> _The task_: Everything in the entries except the pictures should be repeated exactly.

[Exercise materials — start]

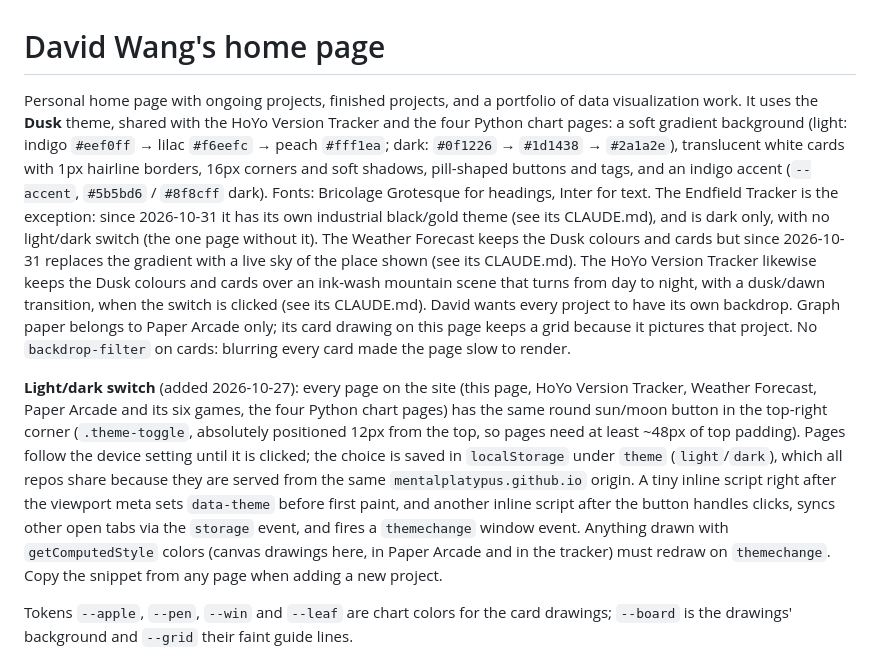
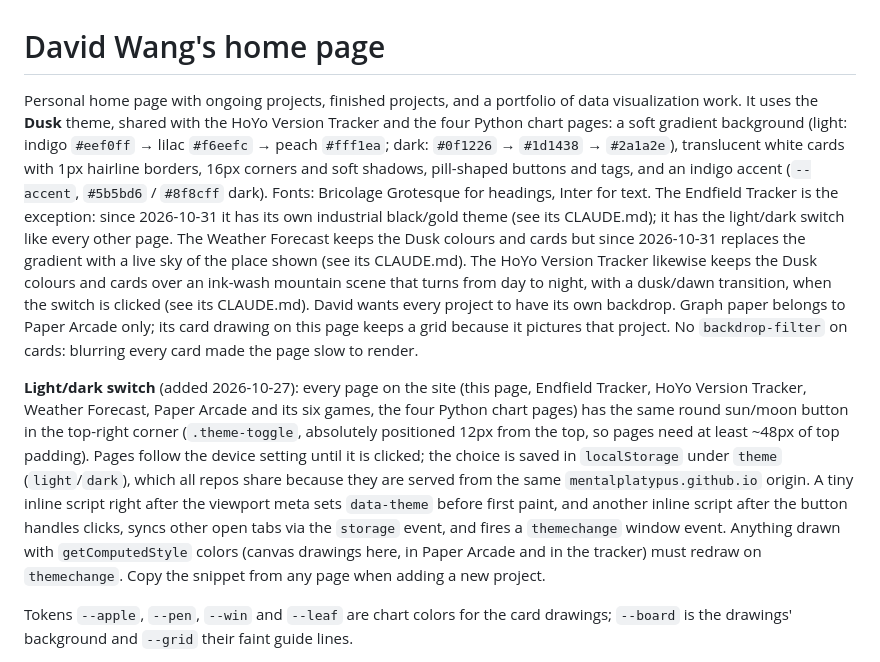
Before and after one commit to mentalplatypus/mentalplatypus.github.io, a Markdown page: CLAUDE.md, the part around the change. Drawn GitHub-style.

Commit message:
Note that the Endfield Tracker has the light/dark switch again
Co-Authored-By: Claude Opus 5.5 <noreply@anthropic.com>

```diff
--- a/CLAUDE.md
+++ b/CLAUDE.md
@@ -1,8 +1,8 @@
 # David Wang's home page
 
-Personal home page with ongoing projects, finished projects, and a portfolio of data visualization work. It uses the **Dusk** theme, shared with the HoYo Version Tracker and the four Python chart pages: a soft gradient background (light: indigo `#eef0ff` → lilac `#f6eefc` → peach `#fff1ea`; dark: `#0f1226` → `#1d1438` → `#2a1a2e`), translucent white cards with 1px hairline borders, 16px corners and soft shadows, pill-shaped buttons and tags, and an indigo accent (`--accent`, `#5b5bd6` / `#8f8cff` dark). Fonts: Bricolage Grotesque for headings, Inter for text. The Endfield Tracker is the exception: since 2026-10-31 it has its own industrial black/gold theme (see its CLAUDE.md), and is dark only, with no light/dark switch (the one page without it). The Weather Forecast keeps the Dusk colours and cards but since 2026-10-31 replaces the gradient with a live sky of the place shown (see its CLAUDE.md). The HoYo Version Tracker likewise keeps the Dusk colours and cards over an ink-wash mountain scene that turns from day to night, with a dusk/dawn transition, when the switch is clicked (see its CLAUDE.md). David wants every project to have its own backdrop. Graph paper belongs to Paper Arcade only; its card drawing on this page keeps a grid because it pictures that project. No `backdrop-filter` on cards: blurring every card made the page slow to render.
+Personal home page with ongoing projects, finished projects, and a portfolio of data visualization work. It uses the **Dusk** theme, shared with the HoYo Version Tracker and the four Python chart pages: a soft gradient background (light: indigo `#eef0ff` → lilac `#f6eefc` → peach `#fff1ea`; dark: `#0f1226` → `#1d1438` → `#2a1a2e`), translucent white cards with 1px hairline borders, 16px corners and soft shadows, pill-shaped buttons and tags, and an indigo accent (`--accent`, `#5b5bd6` / `#8f8cff` dark). Fonts: Bricolage Grotesque for headings, Inter for text. The Endfield Tracker is the exception: since 2026-10-31 it has its own industrial black/gold theme (see its CLAUDE.md); it has the light/dark switch like every other page. The Weather Forecast keeps the Dusk colours and cards but since 2026-10-31 replaces the gradient with a live sky of the place shown (see its CLAUDE.md). The HoYo Version Tracker likewise keeps the Dusk colours and cards over an ink-wash mountain scene that turns from day to night, with a dusk/dawn transition, when the switch is clicked (see its CLAUDE.md). David wants every project to have its own backdrop. Graph paper belongs to Paper Arcade only; its card drawing on this page keeps a grid because it pictures that project. No `backdrop-filter` on cards: blurring every card made the page slow to render.
 
-**Light/dark switch** (added 2026-10-27): every page on the site (this page, HoYo Version Tracker, Weather Forecast, Paper Arcade and its six games, the four Python chart pages) has the same round sun/moon button in the top-right corner (`.theme-toggle`, absolutely positioned 12px from the top, so pages need at least ~48px of top padding). Pages follow the device setting until it is clicked; the choice is saved in `localStorage` under `theme` (`light`/`dark`), which all repos share because they are served from the same `mentalplatypus.github.io` origin. A tiny inline script right after the viewport meta sets `data-theme` before first paint, and another inline script after the button handles clicks, syncs other open tabs via the `storage` event, and fires a `themechange` window event. Anything drawn with `getComputedStyle` colors (canvas drawings here, in Paper Arcade and in the tracker) must redraw on `themechange`. Copy the snippet from any page when adding a new project.
+**Light/dark switch** (added 2026-10-27): every page on the site (this page, Endfield Tracker, HoYo Version Tracker, Weather Forecast, Paper Arcade and its six games, the four Python chart pages) has the same round sun/moon button in the top-right corner (`.theme-toggle`, absolutely positioned 12px from the top, so pages need at least ~48px of top padding). Pages follow the device setting until it is clicked; the choice is saved in `localStorage` under `theme` (`light`/`dark`), which all repos share because they are served from the same `mentalplatypus.github.io` origin. A tiny inline script right after the viewport meta sets `data-theme` before first paint, and another inline script after the button handles clicks, syncs other open tabs via the `storage` event, and fires a `themechange` window event. Anything drawn with `getComputedStyle` colors (canvas drawings here, in Paper Arcade and in the tracker) must redraw on `themechange`. Copy the snippet from any page when adding a new project.
 
 Tokens `--apple`, `--pen`, `--win` and `--leaf` are chart colors for the card drawings; `--board` is the drawings' background and `--grid` their faint guide lines.
 
```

[Exercise materials — finish]

> _Answer space_:
Before and after one commit to mentalplatypus/mentalplatypus.github.io, a Markdown page: CLAUDE.md, the part around the change. Drawn GitHub-style.

Commit message:
Note that the Endfield Tracker has the light/dark switch again
Co-Authored-By: Claude Opus 5.5 <noreply@anthropic.com>

```diff
--- a/CLAUDE.md
+++ b/CLAUDE.md
@@ -1,8 +1,8 @@
 # David Wang's home page
 
-Personal home page with ongoing projects, finished projects, and a portfolio of data visualization work. It uses the **Dusk** theme, shared with the HoYo Version Tracker and the four Python chart pages: a soft gradient background (light: indigo `#eef0ff` → lilac `#f6eefc` → peach `#fff1ea`; dark: `#0f1226` → `#1d1438` → `#2a1a2e`), translucent white cards with 1px hairline borders, 16px corners and soft shadows, pill-shaped buttons and tags, and an indigo accent (`--accent`, `#5b5bd6` / `#8f8cff` dark). Fonts: Bricolage Grotesque for headings, Inter for text. The Endfield Tracker is the exception: since 2026-10-31 it has its own industrial black/gold theme (see its CLAUDE.md), and is dark only, with no light/dark switch (the one page without it). The Weather Forecast keeps the Dusk colours and cards but since 2026-10-31 replaces the gradient with a live sky of the place shown (see its CLAUDE.md). The HoYo Version Tracker likewise keeps the Dusk colours and cards over an ink-wash mountain scene that turns from day to night, with a dusk/dawn transition, when the switch is clicked (see its CLAUDE.md). David wants every project to have its own backdrop. Graph paper belongs to Paper Arcade only; its card drawing on this page keeps a grid because it pictures that project. No `backdrop-filter` on cards: blurring every card made the page slow to render.
+Personal home page with ongoing projects, finished projects, and a portfolio of data visualization work. It uses the **Dusk** theme, shared with the HoYo Version Tracker and the four Python chart pages: a soft gradient background (light: indigo `#eef0ff` → lilac `#f6eefc` → peach `#fff1ea`; dark: `#0f1226` → `#1d1438` → `#2a1a2e`), translucent white cards with 1px hairline borders, 16px corners and soft shadows, pill-shaped buttons and tags, and an indigo accent (`--accent`, `#5b5bd6` / `#8f8cff` dark). Fonts: Bricolage Grotesque for headings, Inter for text. The Endfield Tracker is the exception: since 2026-10-31 it has its own industrial black/gold theme (see its CLAUDE.md); it has the light/dark switch like every other page. The Weather Forecast keeps the Dusk colours and cards but since 2026-10-31 replaces the gradient with a live sky of the place shown (see its CLAUDE.md). The HoYo Version Tracker likewise keeps the Dusk colours and cards over an ink-wash mountain scene that turns from day to night, with a dusk/dawn transition, when the switch is clicked (see its CLAUDE.md). David wants every project to have its own backdrop. Graph paper belongs to Paper Arcade only; its card drawing on this page keeps a grid because it pictures that project. No `backdrop-filter` on cards: blurring every card made the page slow to render.
 
-**Light/dark switch** (added 2026-10-27): every page on the site (this page, HoYo Version Tracker, Weather Forecast, Paper Arcade and its six games, the four Python chart pages) has the same round sun/moon button in the top-right corner (`.theme-toggle`, absolutely positioned 12px from the top, so pages need at least ~48px of top padding). Pages follow the device setting until it is clicked; the choice is saved in `localStorage` under `theme` (`light`/`dark`), which all repos share because they are served from the same `mentalplatypus.github.io` origin. A tiny inline script right after the viewport meta sets `data-theme` before first paint, and another inline script after the button handles clicks, syncs other open tabs via the `storage` event, and fires a `themechange` window event. Anything drawn with `getComputedStyle` colors (canvas drawings here, in Paper Arcade and in the tracker) must redraw on `themechange`. Copy the snippet from any page when adding a new project.
+**Light/dark switch** (added 2026-10-27): every page on the site (this page, Endfield Tracker, HoYo Version Tracker, Weather Forecast, Paper Arcade and its six games, the four Python chart pages) has the same round sun/moon button in the top-right corner (`.theme-toggle`, absolutely positioned 12px from the top, so pages need at least ~48px of top padding). Pages follow the device setting until it is clicked; the choice is saved in `localStorage` under `theme` (`light`/`dark`), which all repos share because they are served from the same `mentalplatypus.github.io` origin. A tiny inline script right after the viewport meta sets `data-theme` before first paint, and another inline script after the button handles clicks, syncs other open tabs via the `storage` event, and fires a `themechange` window event. Anything drawn with `getComputedStyle` colors (canvas drawings here, in Paper Arcade and in the tracker) must redraw on `themechange`. Copy the snippet from any page when adding a new project.
 
 Tokens `--apple`, `--pen`, `--win` and `--leaf` are chart colors for the card drawings; `--board` is the drawings' background and `--grid` their faint guide lines.
 
```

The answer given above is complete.